Virginia's system for funding colleges is "irrational, inequitable, and unjust," often sending fewer state dollars to institutions with many low-income students and overinvesting in some private schools with poor student outcomes, a new report argues.
The analysis from think tank Education Reform Now, which focuses on educational equity, asserts that the state's funding model should be revamped. It said more money should be put into higher education, as nationally Virginia lags in state appropriations.
A "more rational and equity-minded approach" would direct money to institutions with greater shares of disadvantaged students, according to the organization.
The report highlights problems that have long plagued colleges but the pandemic brought into focus, including anemic state higher ed funding and whether public financial aid programs efficiently target students who most need them.
Too often, schools that receive large amounts of state money serve tiny portions of low-income students, the report states.
Its authors call out William & Mary, which is the fifth-highest funded four-year public school in Virginia but enrolls the smallest share of low-income students in the state. William & Mary received nearly $8,500 in state money per full-time equivalent student as of 2019, but fewer than 12% of its students were federal Pell Grant recipients, based on a three-year average. And the Virginia Military Institute, which receives a little more than $8,000 in state funding per FTE, only 14% of students were Pell Grant recipients.
Conversely, at George Mason University, with a little more than $4,450 per FTE, Pell Grant recipients make up slightly less than 30% of the student body.
"Virginia’s two- and four-year colleges need equitable funding; that is higher funding for those with higher needs, and a formula that guarantees it," the report states.
The analysis also notes that the state investment in higher ed has fallen.
To make up for shrinking state funding, public colleges nationwide typically raise tuition and fees, the report states. In 2001, Virginia students paid about a quarter of the costs for college, with the state covering the remainder. But as of 2019, that shifted to students and the state paying about half of the costs each.
States can blunt the effects of disinvestment by boosting aid for certain students, the report states.
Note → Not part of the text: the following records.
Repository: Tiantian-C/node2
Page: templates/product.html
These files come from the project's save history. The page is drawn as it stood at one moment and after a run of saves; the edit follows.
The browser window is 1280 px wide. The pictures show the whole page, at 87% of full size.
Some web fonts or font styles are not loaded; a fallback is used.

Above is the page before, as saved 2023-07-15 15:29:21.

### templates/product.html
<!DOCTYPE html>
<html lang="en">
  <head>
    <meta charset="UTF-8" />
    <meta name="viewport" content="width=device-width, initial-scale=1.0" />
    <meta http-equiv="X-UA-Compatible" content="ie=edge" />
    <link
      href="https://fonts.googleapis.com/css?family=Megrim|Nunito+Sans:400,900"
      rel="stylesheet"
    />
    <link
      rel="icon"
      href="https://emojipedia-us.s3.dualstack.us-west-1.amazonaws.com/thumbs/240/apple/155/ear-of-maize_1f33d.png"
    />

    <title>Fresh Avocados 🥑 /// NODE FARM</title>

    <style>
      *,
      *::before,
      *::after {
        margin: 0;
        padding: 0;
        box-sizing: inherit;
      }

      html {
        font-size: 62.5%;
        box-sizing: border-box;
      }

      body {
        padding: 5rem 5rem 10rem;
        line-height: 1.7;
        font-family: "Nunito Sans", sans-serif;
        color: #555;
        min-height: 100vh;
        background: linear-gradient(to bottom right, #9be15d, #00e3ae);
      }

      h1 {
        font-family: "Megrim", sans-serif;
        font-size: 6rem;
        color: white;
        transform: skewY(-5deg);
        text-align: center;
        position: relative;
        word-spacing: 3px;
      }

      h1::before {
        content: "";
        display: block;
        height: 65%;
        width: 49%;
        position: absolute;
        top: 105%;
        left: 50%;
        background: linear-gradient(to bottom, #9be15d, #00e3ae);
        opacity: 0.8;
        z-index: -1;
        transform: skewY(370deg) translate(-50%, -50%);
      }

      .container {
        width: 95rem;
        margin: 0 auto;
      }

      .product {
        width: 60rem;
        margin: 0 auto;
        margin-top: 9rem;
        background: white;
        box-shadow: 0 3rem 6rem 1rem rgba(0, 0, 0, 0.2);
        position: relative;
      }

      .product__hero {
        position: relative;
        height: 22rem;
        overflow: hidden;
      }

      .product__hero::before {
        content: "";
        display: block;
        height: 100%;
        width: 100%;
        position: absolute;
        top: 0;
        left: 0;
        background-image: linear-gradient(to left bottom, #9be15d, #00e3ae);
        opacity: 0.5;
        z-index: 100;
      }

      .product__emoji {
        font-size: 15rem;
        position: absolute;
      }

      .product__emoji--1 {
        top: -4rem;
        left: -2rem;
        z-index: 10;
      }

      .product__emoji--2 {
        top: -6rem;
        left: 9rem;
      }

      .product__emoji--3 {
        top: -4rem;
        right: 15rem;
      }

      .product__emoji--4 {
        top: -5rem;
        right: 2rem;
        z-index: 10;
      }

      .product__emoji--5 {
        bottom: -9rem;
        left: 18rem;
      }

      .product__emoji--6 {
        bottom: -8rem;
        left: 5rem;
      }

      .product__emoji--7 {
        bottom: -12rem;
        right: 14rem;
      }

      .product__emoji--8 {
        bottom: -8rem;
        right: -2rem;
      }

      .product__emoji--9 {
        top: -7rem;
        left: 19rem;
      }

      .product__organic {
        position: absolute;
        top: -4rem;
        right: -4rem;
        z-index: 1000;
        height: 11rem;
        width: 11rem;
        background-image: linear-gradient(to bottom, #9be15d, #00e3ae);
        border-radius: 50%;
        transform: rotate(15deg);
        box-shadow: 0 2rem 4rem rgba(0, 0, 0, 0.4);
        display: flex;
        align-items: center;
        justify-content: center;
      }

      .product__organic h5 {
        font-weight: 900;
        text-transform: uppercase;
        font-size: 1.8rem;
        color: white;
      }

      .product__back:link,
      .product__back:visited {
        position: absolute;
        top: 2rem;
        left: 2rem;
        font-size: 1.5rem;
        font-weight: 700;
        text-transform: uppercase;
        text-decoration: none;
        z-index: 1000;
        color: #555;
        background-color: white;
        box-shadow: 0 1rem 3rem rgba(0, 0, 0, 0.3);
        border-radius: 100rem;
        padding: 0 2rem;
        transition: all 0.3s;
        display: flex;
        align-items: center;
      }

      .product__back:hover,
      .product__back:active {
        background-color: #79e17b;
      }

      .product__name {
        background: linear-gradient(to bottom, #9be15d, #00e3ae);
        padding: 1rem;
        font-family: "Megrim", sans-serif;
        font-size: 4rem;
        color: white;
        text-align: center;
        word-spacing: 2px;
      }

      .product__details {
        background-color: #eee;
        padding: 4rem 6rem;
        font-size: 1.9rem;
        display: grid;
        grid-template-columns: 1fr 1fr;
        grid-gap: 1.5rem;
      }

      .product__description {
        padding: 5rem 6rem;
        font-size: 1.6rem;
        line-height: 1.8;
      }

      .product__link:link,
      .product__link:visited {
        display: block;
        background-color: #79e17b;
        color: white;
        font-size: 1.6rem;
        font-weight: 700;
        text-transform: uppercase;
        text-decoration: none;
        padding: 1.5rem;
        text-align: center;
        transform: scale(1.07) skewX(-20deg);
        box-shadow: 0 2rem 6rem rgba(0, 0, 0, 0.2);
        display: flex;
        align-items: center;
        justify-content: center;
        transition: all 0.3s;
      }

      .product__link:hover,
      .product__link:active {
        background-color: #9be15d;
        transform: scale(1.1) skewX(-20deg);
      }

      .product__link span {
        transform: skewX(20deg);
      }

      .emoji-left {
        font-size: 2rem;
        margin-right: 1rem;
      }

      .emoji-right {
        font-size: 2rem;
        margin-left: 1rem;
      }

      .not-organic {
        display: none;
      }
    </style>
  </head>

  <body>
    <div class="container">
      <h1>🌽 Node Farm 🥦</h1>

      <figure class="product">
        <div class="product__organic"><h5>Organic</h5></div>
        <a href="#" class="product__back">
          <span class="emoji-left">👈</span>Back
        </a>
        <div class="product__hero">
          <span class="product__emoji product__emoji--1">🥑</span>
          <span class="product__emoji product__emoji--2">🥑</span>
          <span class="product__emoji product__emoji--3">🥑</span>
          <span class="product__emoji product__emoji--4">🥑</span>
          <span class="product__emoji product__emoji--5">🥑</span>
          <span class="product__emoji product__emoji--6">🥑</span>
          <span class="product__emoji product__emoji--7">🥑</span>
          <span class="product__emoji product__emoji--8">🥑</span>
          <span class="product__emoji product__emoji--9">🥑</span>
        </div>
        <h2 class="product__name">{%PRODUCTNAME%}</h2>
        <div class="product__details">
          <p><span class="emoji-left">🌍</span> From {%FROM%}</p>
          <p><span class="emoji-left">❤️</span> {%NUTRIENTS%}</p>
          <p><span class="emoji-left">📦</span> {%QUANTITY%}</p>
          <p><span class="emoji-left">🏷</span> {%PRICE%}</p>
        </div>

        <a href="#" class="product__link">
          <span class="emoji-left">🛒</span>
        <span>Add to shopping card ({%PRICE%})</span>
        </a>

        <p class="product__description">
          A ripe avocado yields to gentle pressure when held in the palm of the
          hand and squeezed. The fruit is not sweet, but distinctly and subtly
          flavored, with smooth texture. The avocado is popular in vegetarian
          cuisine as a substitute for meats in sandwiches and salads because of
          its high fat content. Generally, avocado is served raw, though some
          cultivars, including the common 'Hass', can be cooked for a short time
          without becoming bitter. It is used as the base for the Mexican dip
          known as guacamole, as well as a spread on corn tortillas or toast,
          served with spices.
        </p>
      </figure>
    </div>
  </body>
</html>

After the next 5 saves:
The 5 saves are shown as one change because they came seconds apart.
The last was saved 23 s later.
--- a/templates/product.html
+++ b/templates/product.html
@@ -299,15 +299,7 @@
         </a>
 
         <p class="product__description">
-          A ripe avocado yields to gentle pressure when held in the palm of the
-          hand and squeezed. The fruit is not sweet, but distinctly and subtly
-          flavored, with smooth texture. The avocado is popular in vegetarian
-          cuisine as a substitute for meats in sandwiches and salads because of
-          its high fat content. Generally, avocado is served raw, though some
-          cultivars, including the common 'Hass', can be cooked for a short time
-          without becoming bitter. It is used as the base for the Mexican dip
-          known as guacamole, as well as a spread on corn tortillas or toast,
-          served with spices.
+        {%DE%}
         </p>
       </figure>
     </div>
But it found Virginia's aid programs, particularly one for students at private colleges, are flawed.
The Virginia Tuition Assistance Grant, or VTAG, Program helps undergraduate and graduate students attending private, four-year nonprofit schools in the state. Virginia spent $71 million on it in 2020.
VTAG doesn't take into account students' academic performance or financial need, meaning anyone can apply. The effect is that millions of taxpayer dollars benefit students who do not need financial assistance, according to the analysis. Nearly 60% of VTAG recipients came from households earning $50,000 and above in 2018-19.
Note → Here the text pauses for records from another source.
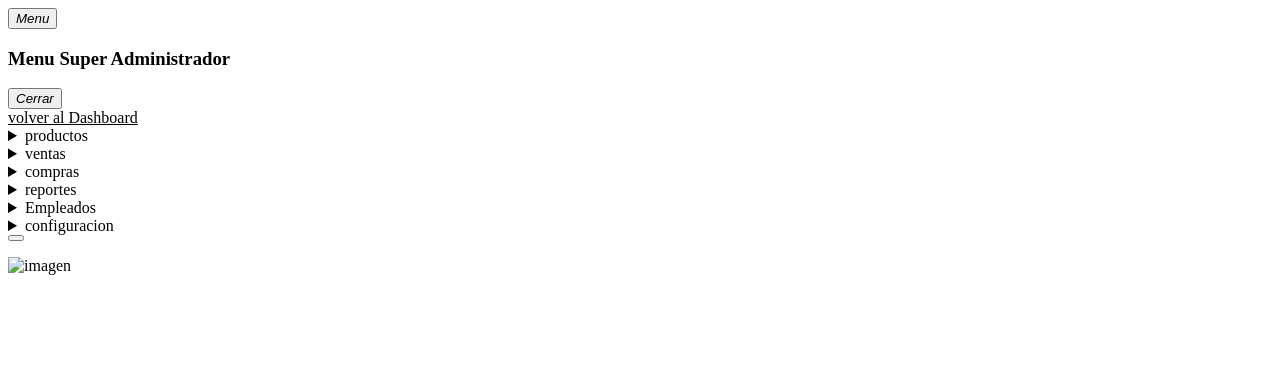
Repository: Rafa-x64/Gestion_inventario_practica
Page: http://localhost/Gestion_inventario/view/includes/header-admin.php
These files come from the project's save history. The page is drawn as it stood at one moment and after the next save; the edit follows.
The browser window is 1280 px wide. The pictures show the whole page.
The page is run by PHP 8.4 with error messages shown; the project is at /var/www/html/.

Above is the page before, as saved 2025-08-07 14:06:03.

After the next save:
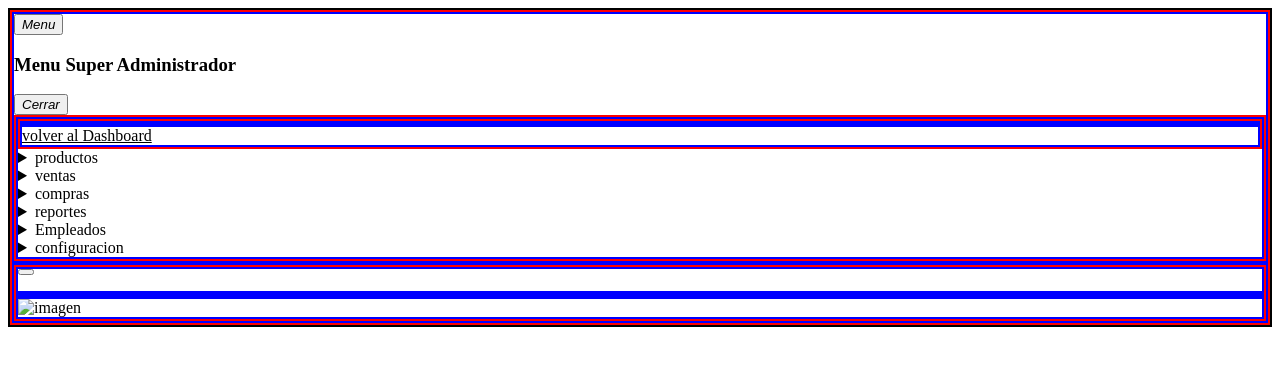
Saved 6 s later.
--- a/view/includes/header-admin.php
+++ b/view/includes/header-admin.php
@@ -1,4 +1,16 @@
-
+<style>
+    [class^="row"] {
+        border: 2px solid red;
+    }
+
+    [class^="col"] {
+        border: 2px solid blue;
+    }
+
+    [class^="container"] {
+        border: 2px solid black;
+    }
+</style>
 <header class="container-fluid" id="menu-superior">
     <div class="row bg-primary py-3">
         <!--parte izquierda del menu-superior-->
This funding also goes to some private schools with middling student outcomes. The top beneficiary of the program, the evangelical Liberty University, took in $16.7 million in VTAG money in 2019, despite its six-year graduation rate being under 50% that year.
Reevaluating state funding will become all the more important as the U.S. battles the economic downturn of the pandemic. Higher ed had historically low state support headed into the recession, according to research from the State Higher Education Executive Officers Association. Early estimates indicate money for public colleges is expected to fall in most states in fiscal year 2021.
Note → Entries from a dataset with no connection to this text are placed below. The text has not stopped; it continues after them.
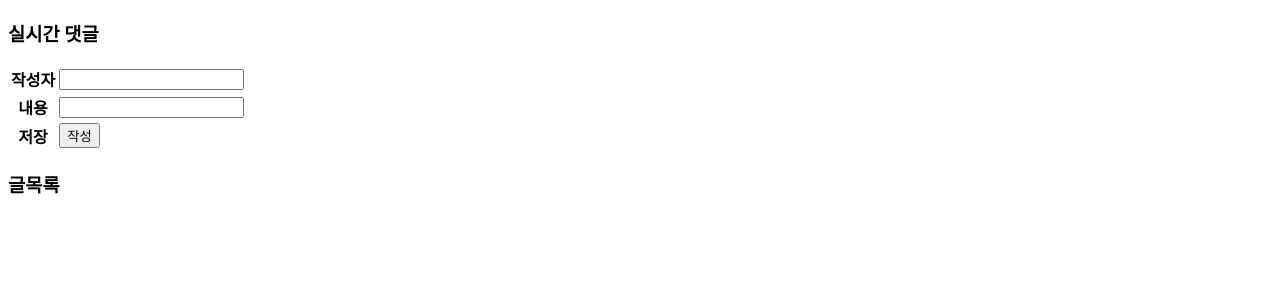
Repository: rmsudrmsud/SourceTree
Page: html/src/main/webapp/j3/board.html
These files come from the project's save history. The page is drawn as it stood at one moment and after the next save; the edit follows.
The browser window is 1280 px wide. The pictures show the whole page.

Above is the page before, as saved 2022-11-23 02:13:18.

### html/src/main/webapp/j3/board.html
<!DOCTYPE html>
<html>
<head>
<meta charset="UTF-8">
<title>Insert title here</title>
<script type="text/javascript">
const write = () => {

}
</script>
</head>
<body>
<h3>실시간 댓글</h3>
<form action="" name="addForm">
<table id="t1">
<tr>
	<th>작성자</th>
	<td><input type="text" id="writer" name="writer"></td>
</tr>
<tr>
	<th>내용</th>
	<td><input type="text" id="content" name="content"></td>
</tr>
<tr>
	<th>저장</th>
	<td><input type="button" value="작성" onclick="write()"></td>
</tr>
</table>
</form>
<h3>글목록</h3>
<div id="list"></div>
</body>
</html>

After the next save:
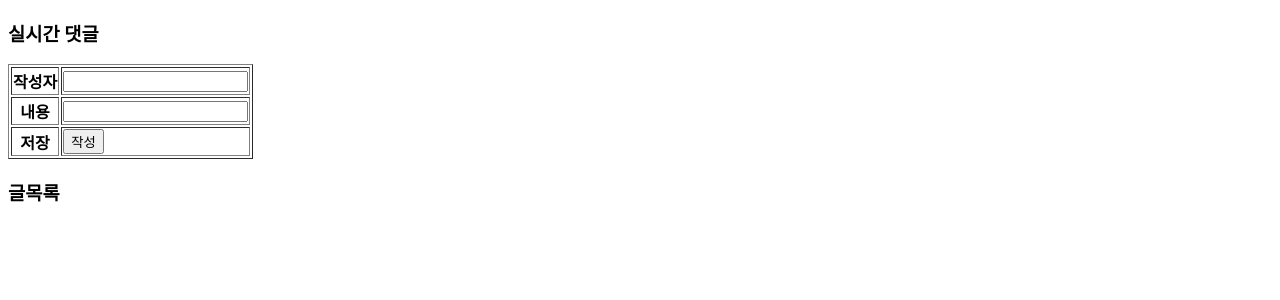
Saved 20 s later.
--- a/html/src/main/webapp/j3/board.html
+++ b/html/src/main/webapp/j3/board.html
@@ -12,7 +12,7 @@
 <body>
 <h3>실시간 댓글</h3>
 <form action="" name="addForm">
-<table id="t1">
+<table id="t1" border="1">
 <tr>
 	<th>작성자</th>
 	<td><input type="text" id="writer" name="writer"></td>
Virginia's legislature has set aside $300,000 for the State Council of Higher Education for Virginia to study college funding. It is due to deliver a report to the governor and lawmakers by Dec. 1.